Under each key is a mechanism with four gold plated key contact wires that act as switches to complete the circuit between the tone generators and the drawbars when the key is played.
Figure 1, at left, shows a diagram of the key contacts when the key is at rest, or not depressed. Four individual signals from the tone generators enter from the right side of the diagram (through the green dots). These four signals flow through the gold plated wire key contacts. These key contacts pass through a mechanical "contact ram" (the vertical black line in the cener of the illustration). Note that the left side of each of the four key contacts is resting against the gray contact, which is connected to ground, essentially shorting out the signal from the tone generator. In this position, the key is turned off.
Figure 2 shows the result of depressing the key. The "contact ram" has been pushed downward by the depressed key. The four key contacts have now dropped away from the grounded position and now complete the circuit to the four red contacts. This action has the connected the output of the tone generators to the 16', 8', 4' and IV rank signals to the drawbar circuitry described in the next web page. The key is "on" in this position.
As you see, there are four individual key contact wires under each key on the single Continental Organ.
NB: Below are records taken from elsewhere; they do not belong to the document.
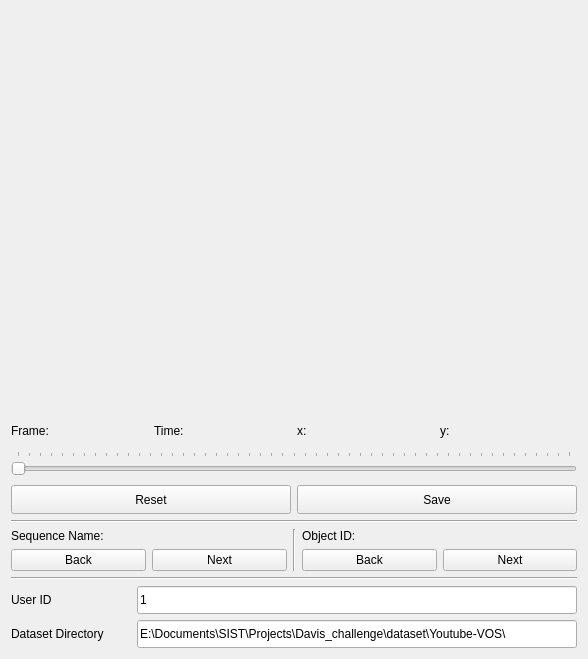
ShenhanQian/inital-scribble-collector, file scribble_collector_UI.ui: the form before one commit.
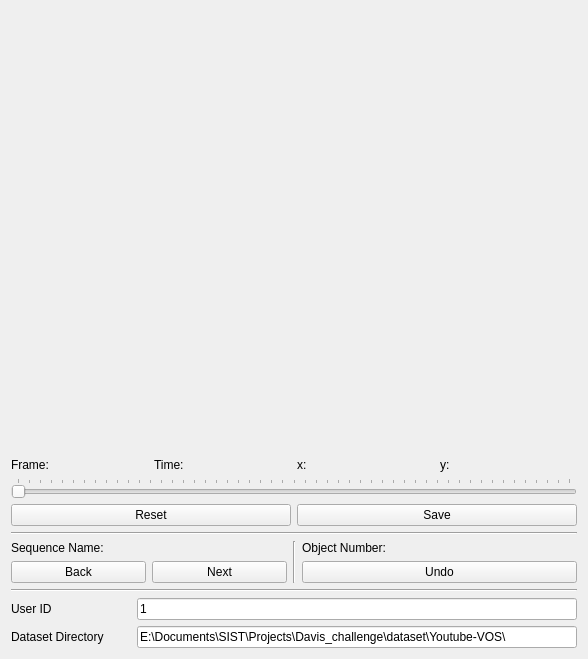
The form after the commit.

Commit message: - Modify interface to allow user labeling differents objects in one scene. - Formatted Json file writing completed.

Patch:
```diff
--- a/scribble_collector_UI.ui
+++ b/scribble_collector_UI.ui
@@ -25,7 +25,7 @@
      <item>
       <widget class="QLabel" name="canvas">
        <property name="sizePolicy">
-        <sizepolicy hsizetype="Preferred" vsizetype="Fixed">
+        <sizepolicy hsizetype="Preferred" vsizetype="MinimumExpanding">
          <horstretch>0</horstretch>
          <verstretch>0</verstretch>
         </sizepolicy>
@@ -33,12 +33,15 @@
        <property name="minimumSize">
         <size>
          <width>0</width>
-         <height>400</height>
+         <height>0</height>
         </size>
        </property>
        <property name="text">
         <string/>
        </property>
+       <property name="alignment">
+        <set>Qt::AlignLeading|Qt::AlignLeft|Qt::AlignTop</set>
+       </property>
       </widget>
      </item>
      <item>
@@ -204,7 +207,7 @@
            <item>
             <widget class="QLabel" name="label_obj">
              <property name="text">
-              <string>Object ID: </string>
+              <string>Object Number:  </string>
              </property>
             </widget>
            </item>
@@ -213,14 +216,7 @@
              <item>
               <widget class="QPushButton" name="pushButton_obj_back">
                <property name="text">
-                <string>Back</string>
-               </property>
-              </widget>
-             </item>
-             <item>
-              <widget class="QPushButton" name="pushButton_obj_next">
-               <property name="text">
-                <string>Next</string>
+                <string>Undo</string>
                </property>
               </widget>
              </item>
```
Left out of the diff: 2 changed lines with no effect on the pictures. The commit also changes 1 other file.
As each single Continental Organ has 49 keys, that means that a total of 196 key contacts must be in correct operating order to allow the proper operation of the organ.